The problem was further exacerbated during the release of SF5 when rapper Lupe Fiasco managed to defeat Street Fighter legend BST | Daigo Umehara in an exhibition setting.
“It just shows that anyone could really become a champion in this game if they tried,” Rosas said after Lupe’s victory.
Of course, however, that feeling would start to fade as major tournaments showed familiar pro players leading the way, but the stigma would stay with the game and be brought up whenever other developers spoke about accessibility and feedback mechanisms.
The Cannons are obviously no strangers to fighting games, given that they helped create and develop the Evolution Championship Series to be the biggest event of its kind, so they generally know what players are looking for in a game. title – especially those from West / North America.

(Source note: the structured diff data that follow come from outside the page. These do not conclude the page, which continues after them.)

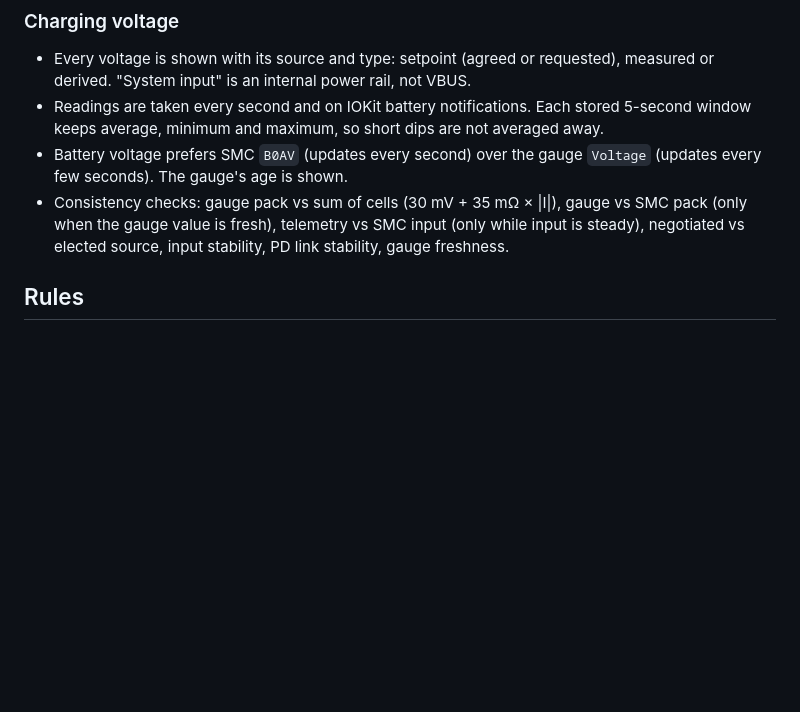
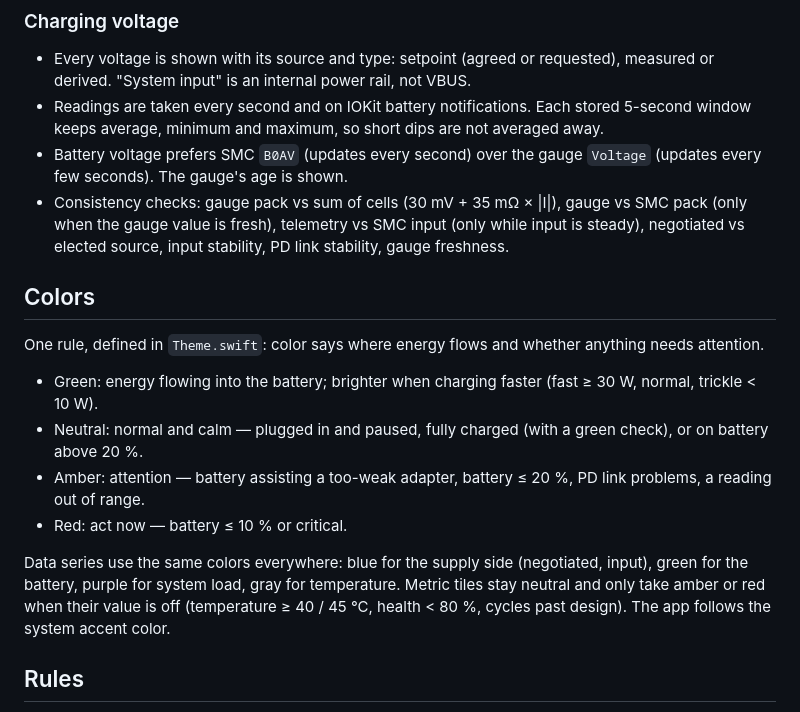
Before and after one commit to AndyUneducated/PowerScope, a Markdown page: README.md, the part around the change. GitHub-like rendering; blank space fills up the shorter version.

```diff
--- a/README.md
+++ b/README.md
@@ -22,6 +22,15 @@ A native macOS battery and charging monitor (Swift 6, SwiftUI, Swift Charts, Swi
 - Readings are taken every second and on IOKit battery notifications. Each stored 5-second window keeps average, minimum and maximum, so short dips are not averaged away.
 - Battery voltage prefers SMC `B0AV` (updates every second) over the gauge `Voltage` (updates every few seconds). The gauge's age is shown.
 - Consistency checks: gauge pack vs sum of cells (30 mV + 35 mΩ × |I|), gauge vs SMC pack (only when the gauge value is fresh), telemetry vs SMC input (only while input is steady), negotiated vs elected source, input stability, PD link stability, gauge freshness.
+
+## Colors
+One rule, defined in `Theme.swift`: color says where energy flows and whether anything needs attention.
+- Green: energy flowing into the battery; brighter when charging faster (fast ≥ 30 W, normal, trickle < 10 W).
+- Neutral: normal and calm — plugged in and paused, fully charged (with a green check), or on battery above 20 %.
+- Amber: attention — battery assisting a too-weak adapter, battery ≤ 20 %, PD link problems, a reading out of range.
+- Red: act now — battery ≤ 10 % or critical.
+
+Data series use the same colors everywhere: blue for the supply side (negotiated, input), green for the battery, purple for system load, gray for temperature. Metric tiles stay neutral and only take amber or red when their value is off (temperature ≥ 40 / 45 °C, health < 80 %, cycles past design). The app follows the system accent color.
 
 ## Rules
 - Fast charging: battery charging power ≥ 30 W (`BatterySnapshot.fastChargeWatts`); below 10 W counts as slow/trickle charging.
```
Also changed, not shown: docs/screenshots/charging.png, docs/screenshots/history.png, docs/screenshots/menubar-light.png (added), docs/screenshots/menubar.png, docs/screenshots/overview-light.png (added), docs/screenshots/overview.png, 10 other files.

It’s nice to hear a developer say these things out loud, but it’s also important to keep in mind that this is just marketing right now. We have yet to see them keep those promises.
Among our audience it can probably be generally agreed that the fun of fighting games isn’t really finding the biggest guy in the room and trying to take him down, but rather developing personal skills, to put them to the test against others, and learn where you can still improve on your own path.
Having a fun fighting game to play at different skill levels for different reasons is a goal that most, if not all, developers should set goals for, although it is a delicate balance.
You hardly ever see fighting game makers discussing smooth online play as one of the first things they talk about for their game, but that’s pretty much exactly what Radiant Entertainment did for Project L.
That in itself wasn’t too surprising though, since Cannons were the original pioneers of the restore netcode that everyone has been clamoring for years with GGPO.
Expectations are huge for Project L to have the best online experience of its kind because of this, which it looks like they are set to do.
The brothers discuss their goal of boosting netplay rollback with Riot’s own internal server centers to try and give gamers the best connection possible while also taking some snapshots of the issues gamers have endured for years.
“We also actively manage a player’s connection with their opponent to ensure a consistent fair play experience,” Tony said. “If their connection is slow or loses packets, their experience will suffer, but yours will not.”
Even Riot is quick to say Wi-Fi is a problem
This again seems like a slightly more subtle dig on games like Street Fighter 5 which use restoration but still face / face a lot of issues.
One-sided restores have been a problem in SF5 since before release where one user can see and react to everything normally while the other is stuck with a nervous disorder.
Despite what common sense might say, it often seems like the person with the “best” connection is affected by gameplay-level connection issues, which can be a frustrating ordeal when you know it isn’t. there is nothing to fix on your end.
It’s not just Street Fighter that sees these issues either, as even The King of Fighters 15 has seen many players report a similar one-sided rollback during its open beta test, which is a bit ironic since the game uses GGPO. .
Again, it’s so nice to hear the developers trying to tackle and fix these issues early on and jump in while for years online gaming has been treated as an afterthought by the side. arcades and in-person gaming.
Fighting game developers hardly ever talk about their competitors’ weaknesses and loopholes, but it just seems to show that Riot is determined to open the doors to the FGC and lure people where others have failed them in the game. pass.
So far, Project L is saying all the good things gamers want to hear. However, we’ll still have to wait until we can get our hands on the game on our own to see if they can live up to those lofty ambitions.